What is the most God-like thing you can do? It may be forgiving others when they sin against us.
What are the limits to our forgiveness? When can we reasonably call a halt to the grant of forgiveness? The Apostle Peter pondered this very question. He asked it. Jesus answered it. You can find this snippet of conversation in Matthew 18:21 and 22:
Then Peter came to him and asked, “Lord, how often should I forgive someone who sins against me? Seven times?”
“No, not seven times,” Jesus replied, “but seventy times seven!”
We can count on other people’s sins against us. Can they count on a God-like response from us?
One of the proverbs Solomon collected says this:
Sensible people control their temper; they earn respect by overlooking wrongs.
Proverbs 19:11 NLT
The Message paraphrases this verse so delightfully:
Smart people know how to hold their tongue; their grandeur is to forgive and forget.
The Christian Standard Bible puts it this way:
A person’s insight gives him patience, and his virtue is to overlook an offense.
When we pray for God’s Kingdom to come and for his will to be done, we align ourselves with God’s grace and mercy, with his forgiving nature.
Life is so much more peaceful when we live to forgive. Forgiveness uncomplicates relationships. Forgiveness restores our souls, our families, our workplaces, our communities. Forgiveness, like self-discipline, is a gift we give ourselves.
I will live to forgive.

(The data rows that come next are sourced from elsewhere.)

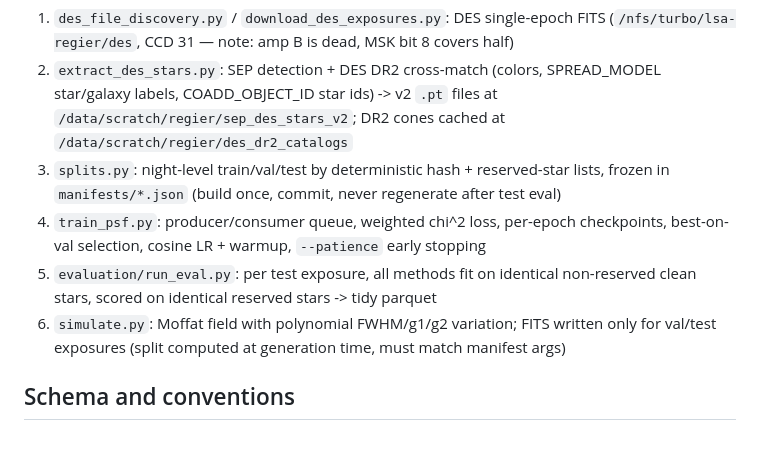
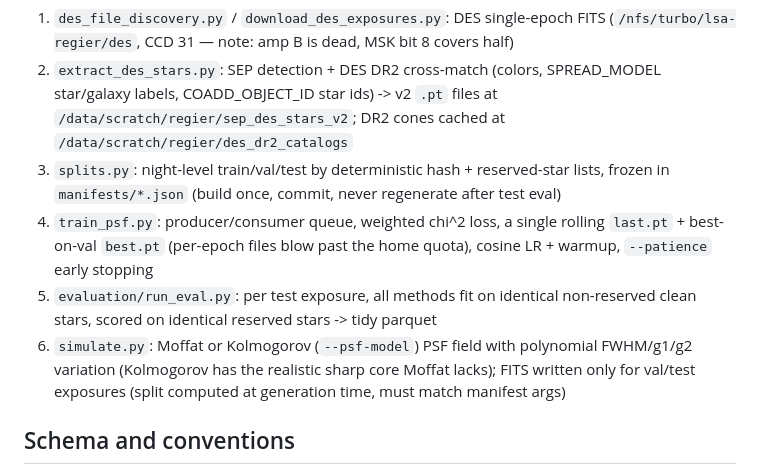
Before and after one commit to jeff-regier/ImplicitPSF, a Markdown page: CLAUDE.md, the part around the change. Rendered like a GitHub page; blank space fills up the shorter version.

Commit message:
docs: refresh two drifted CLAUDE.md Data Flow bullets
- train_psf.py: rolling last.pt + best-on-val best.pt (not per-epoch; quota fix).
- simulate.py: Moffat or Kolmogorov PSF field via --psf-model.

```diff
--- a/CLAUDE.md
+++ b/CLAUDE.md
@@ -32,12 +32,15 @@ uv run python -m implicitpsf.evaluation.sim_truth    # sim-only: truth at star-f
    `/data/scratch/regier/des_dr2_catalogs`
 3. `splits.py`: night-level train/val/test by deterministic hash + reserved-star lists,
    frozen in `manifests/*.json` (build once, commit, never regenerate after test eval)
-4. `train_psf.py`: producer/consumer queue, weighted chi^2 loss, per-epoch checkpoints,
-   best-on-val selection, cosine LR + warmup, `--patience` early stopping
+4. `train_psf.py`: producer/consumer queue, weighted chi^2 loss, a single rolling
+   `last.pt` + best-on-val `best.pt` (per-epoch files blow past the home quota),
+   cosine LR + warmup, `--patience` early stopping
 5. `evaluation/run_eval.py`: per test exposure, all methods fit on identical
    non-reserved clean stars, scored on identical reserved stars -> tidy parquet
-6. `simulate.py`: Moffat field with polynomial FWHM/g1/g2 variation; FITS written only
-   for val/test exposures (split computed at generation time, must match manifest args)
+6. `simulate.py`: Moffat or Kolmogorov (`--psf-model`) PSF field with polynomial
+   FWHM/g1/g2 variation (Kolmogorov has the realistic sharp core Moffat lacks); FITS
+   written only for val/test exposures (split computed at generation time, must match
+   manifest args)
 
 ## Schema and conventions
 
```
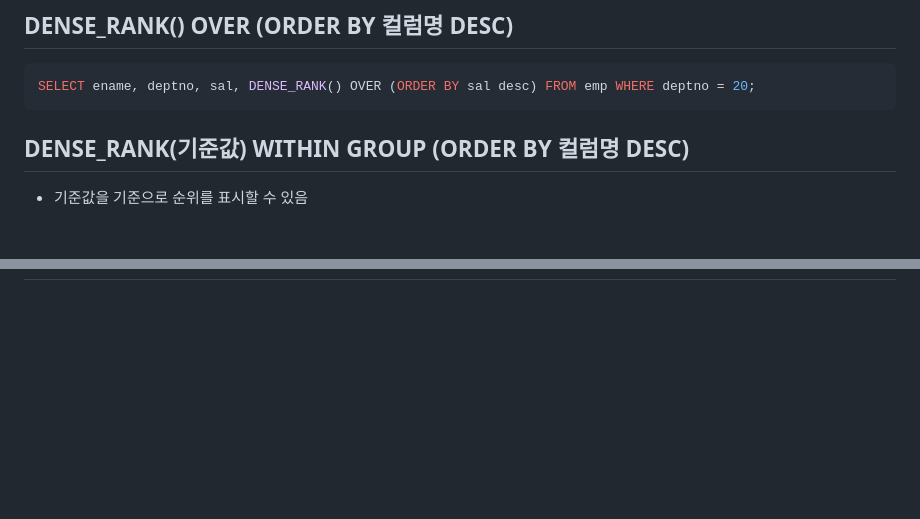
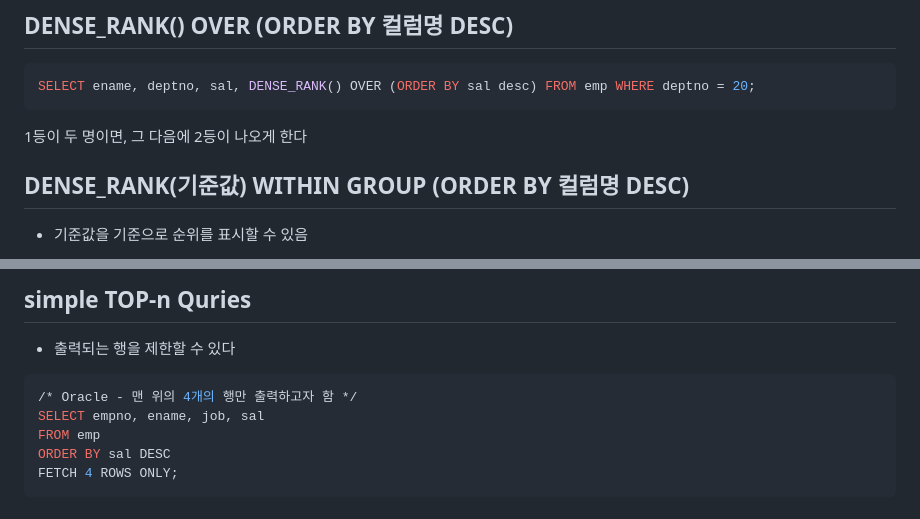
Before and after one commit to Geol2/Today-I-Learned, a Markdown page: Database/Built-In.md, 2 parts joined by grey strips. Rendered like a GitHub page; blank space fills up the shorter version.

````diff
--- a/Database/Built-In.md
+++ b/Database/Built-In.md
@@ -158,6 +158,7 @@ SELECT ename, deptno, sal, RANK() OVER (ORDER BY sal desc) FROM emp WHERE deptno
 ```sql
 SELECT ename, deptno, sal, DENSE_RANK() OVER (ORDER BY sal desc) FROM emp WHERE deptno = 20;
 ```
+1등이 두 명이면, 그 다음에 2등이 나오게 한다
 
 ## DENSE_RANK(기준값) WITHIN GROUP (ORDER BY 컬럼명 DESC)
 
@@ -219,0 +308,11 @@ FROM emp;
+## simple TOP-n Quries
+
+- 출력되는 행을 제한할 수 있다
+
+```sql
+/* Oracle - 맨 위의 4개의 행만 출력하고자 함 */
+SELECT empno, ename, job, sal
+FROM emp
+ORDER BY sal DESC
+FETCH 4 ROWS ONLY;
+```
````
Also changed, not shown: other parts of Database/Built-In.md (+87 -0 lines).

Our Father, as you have forgiven me so extravagantly, empower me to forgive others. I want to become hard to offend. I want to master my emotions. I want to overlook wrongs. I want to hold my tongue. I want to forgive and forget. I want to demonstrate patience. I want to overlook offenses. Give me the strength to live this kind of uncomplicated life. Amen.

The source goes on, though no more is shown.